clock menu more-arrow no yes

Filed under:

Liga MX Apertura Final: Tigres continue to make history

Photo by Hector Vivas/Getty Images

Here your five conclusions from the Final of the 2017 Liga MX Apertura.

Tigres continue to write history

Shortly after Tigres clinched their sixth league title in club history, the one question that kept popping up during Univision’s telecast was, “Is Tigres a big team now?”. You can debate that all you want, but one thing is for certain, Tigres is the most dominant Liga MX team of the last few years.

If there was any uncertainty about it, winning a league title in your biggest rival’s backyard should leave absolutely no doubt. Akin to a dynasty in the NBA or NFL, Tigres have reached a level of consistency that has not been seen since the Toluca of the late 90s. Oh, they also have in their ranks the most celebrated Liga MX player of the last few years, Andre-Pierre Gignac.

La U, La U, indeed.

Another final lost for Monterrey

Talk about heartbreak. More than a year ago, Monterrey lost the Liga MX final in stunning fashion, as a last minute goal by Victor Guzman gave Pachuca the title at the Estadio BBVA Bancomer.

But this defeat, this one will be felt for years to come. It is not just because this was the first Clasico Regio final, but because you get the feeling that Monterrey put all their chips on the table for this season and still failed. Everybody from the club board to the fanbase has to be asking themselves what else they need to do to win the title. This can be especially frustrating, and the biggest challenge for Monterrey now is how they will respond next season. For now, this one is going to sting. It is going to sting for a while.

Aviles Hurtado goes missing

There wasn’t a more important player across the 2017 Liga MX Apertura than Monterrey forward Aviles Hurtado. The problem, however, is that he went completely missing during the Liga MX Final. Clearly, Aviles Hurtado wasn’t at 100% physically after picking up an injury during the Quarterfinals.

What then a lot of people are asking themselves is why he is the one that took the penalty in the second leg. If it was so obvious that he wasn’t playing at full health, why give him the added pressure of scoring the game-tieing penalty?

Not to discount Aviles Hurtado’s season, but it’s not how you start, it’s how you finish. You can’t imagine a more nightmarish end to the season to a player that deserved so much more.

Love him or hate him, Nahuel Guzman does it again

Say what you want about Nahuel Guzman, the guy knows how to be a key factor in all of Tigres’ recent league titles. Where Hugo Gonzalez let his team down, failing to stop what seemed to be an accessible shot by Eduardo Vargas’ in the 30th minute, Nahuel Guzman excelled. His best moment came in the 55th minute when Guzman made a superb save with his leg to keep Luis Fuentes from scoring a short-range effort.

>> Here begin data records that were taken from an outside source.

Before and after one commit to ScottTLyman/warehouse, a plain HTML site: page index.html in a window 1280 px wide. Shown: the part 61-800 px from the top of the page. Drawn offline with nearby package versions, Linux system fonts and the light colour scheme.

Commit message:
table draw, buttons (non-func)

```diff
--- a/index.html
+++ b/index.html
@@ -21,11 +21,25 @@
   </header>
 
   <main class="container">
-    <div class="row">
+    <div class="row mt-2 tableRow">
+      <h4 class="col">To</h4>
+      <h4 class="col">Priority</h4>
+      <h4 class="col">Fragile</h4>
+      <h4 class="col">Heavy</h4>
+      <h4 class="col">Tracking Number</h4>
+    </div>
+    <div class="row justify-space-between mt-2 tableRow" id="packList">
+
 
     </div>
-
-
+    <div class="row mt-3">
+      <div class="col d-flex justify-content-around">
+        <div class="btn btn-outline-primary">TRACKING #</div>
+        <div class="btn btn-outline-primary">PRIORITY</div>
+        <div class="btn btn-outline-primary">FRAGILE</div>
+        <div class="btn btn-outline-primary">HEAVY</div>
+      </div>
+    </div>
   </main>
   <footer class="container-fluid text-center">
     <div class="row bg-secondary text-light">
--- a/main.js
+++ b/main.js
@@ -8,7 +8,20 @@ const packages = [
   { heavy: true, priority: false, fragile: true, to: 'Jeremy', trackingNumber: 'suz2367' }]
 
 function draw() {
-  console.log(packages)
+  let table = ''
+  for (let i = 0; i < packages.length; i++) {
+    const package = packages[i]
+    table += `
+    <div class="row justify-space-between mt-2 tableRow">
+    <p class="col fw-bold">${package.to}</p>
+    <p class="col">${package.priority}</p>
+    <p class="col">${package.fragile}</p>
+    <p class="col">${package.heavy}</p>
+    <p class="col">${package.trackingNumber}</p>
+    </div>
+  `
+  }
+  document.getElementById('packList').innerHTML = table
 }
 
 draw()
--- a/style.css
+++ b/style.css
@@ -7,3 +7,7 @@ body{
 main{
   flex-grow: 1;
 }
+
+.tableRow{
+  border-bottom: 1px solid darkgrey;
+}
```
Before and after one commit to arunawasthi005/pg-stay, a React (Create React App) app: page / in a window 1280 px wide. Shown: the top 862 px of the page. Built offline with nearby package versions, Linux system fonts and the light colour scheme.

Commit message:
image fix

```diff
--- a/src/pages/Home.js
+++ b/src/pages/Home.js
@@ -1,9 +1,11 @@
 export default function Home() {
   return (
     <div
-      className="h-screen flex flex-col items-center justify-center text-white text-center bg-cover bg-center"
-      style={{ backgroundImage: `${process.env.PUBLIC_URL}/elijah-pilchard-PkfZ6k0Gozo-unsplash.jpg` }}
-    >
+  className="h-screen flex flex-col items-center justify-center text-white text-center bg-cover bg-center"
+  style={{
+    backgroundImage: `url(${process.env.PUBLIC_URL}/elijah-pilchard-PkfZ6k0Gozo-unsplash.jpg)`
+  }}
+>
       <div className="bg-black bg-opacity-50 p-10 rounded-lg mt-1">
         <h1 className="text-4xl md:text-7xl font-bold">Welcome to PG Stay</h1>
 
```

Guzman is not just excellent with his feet and a great shot-stopper, he knows how to get into the opponent’s head. That’s what makes him such a polarizing character. He is one of those players that if maybe they didn’t have that little devil in them they wouldn’t be as good. It’s something you really can't measure with statistics or take into account tactically, and it is what makes him such a special player.

Yes, the better team won

At the end of the day, there is no denying the better team won. This match was billed to be a lot of things, but few talked about the contrasts in style both teams presented. On one side you had Antonio “Turco” Mohamed and his preference to a play more direct style of play. On the other hand you had a more possession based team in Ricardo “Tuca” Ferretti’s Tigres.

Ultimately, the difference was Ferretti took complete advantage of Monterrey’s 4-3-2-1 formation. Monterrey’s lack of wing presence in the first leg meant that Tigres had plenty of space to find Enner Valencia on the right. In the second leg it was “Chaka” Rodriguez who found himself with a clear avenue to attack.

In essence, for the exception of the first two minutes of the second leg, Monterrey’s attempt to dominate the match without the ball proved useless. Tactically, Tigres wanted it more, and found ways to expose Rayados.

Of course, a lot of credit has to go to Tuca. Not just for this game, but the way he has executed this whole project. Tuca will go down as one of the best, if not the best, manager to ever graze Liga MX. When it is all said and done, Tigres should build a statue for him right outside their stadium. Quite simply a legend.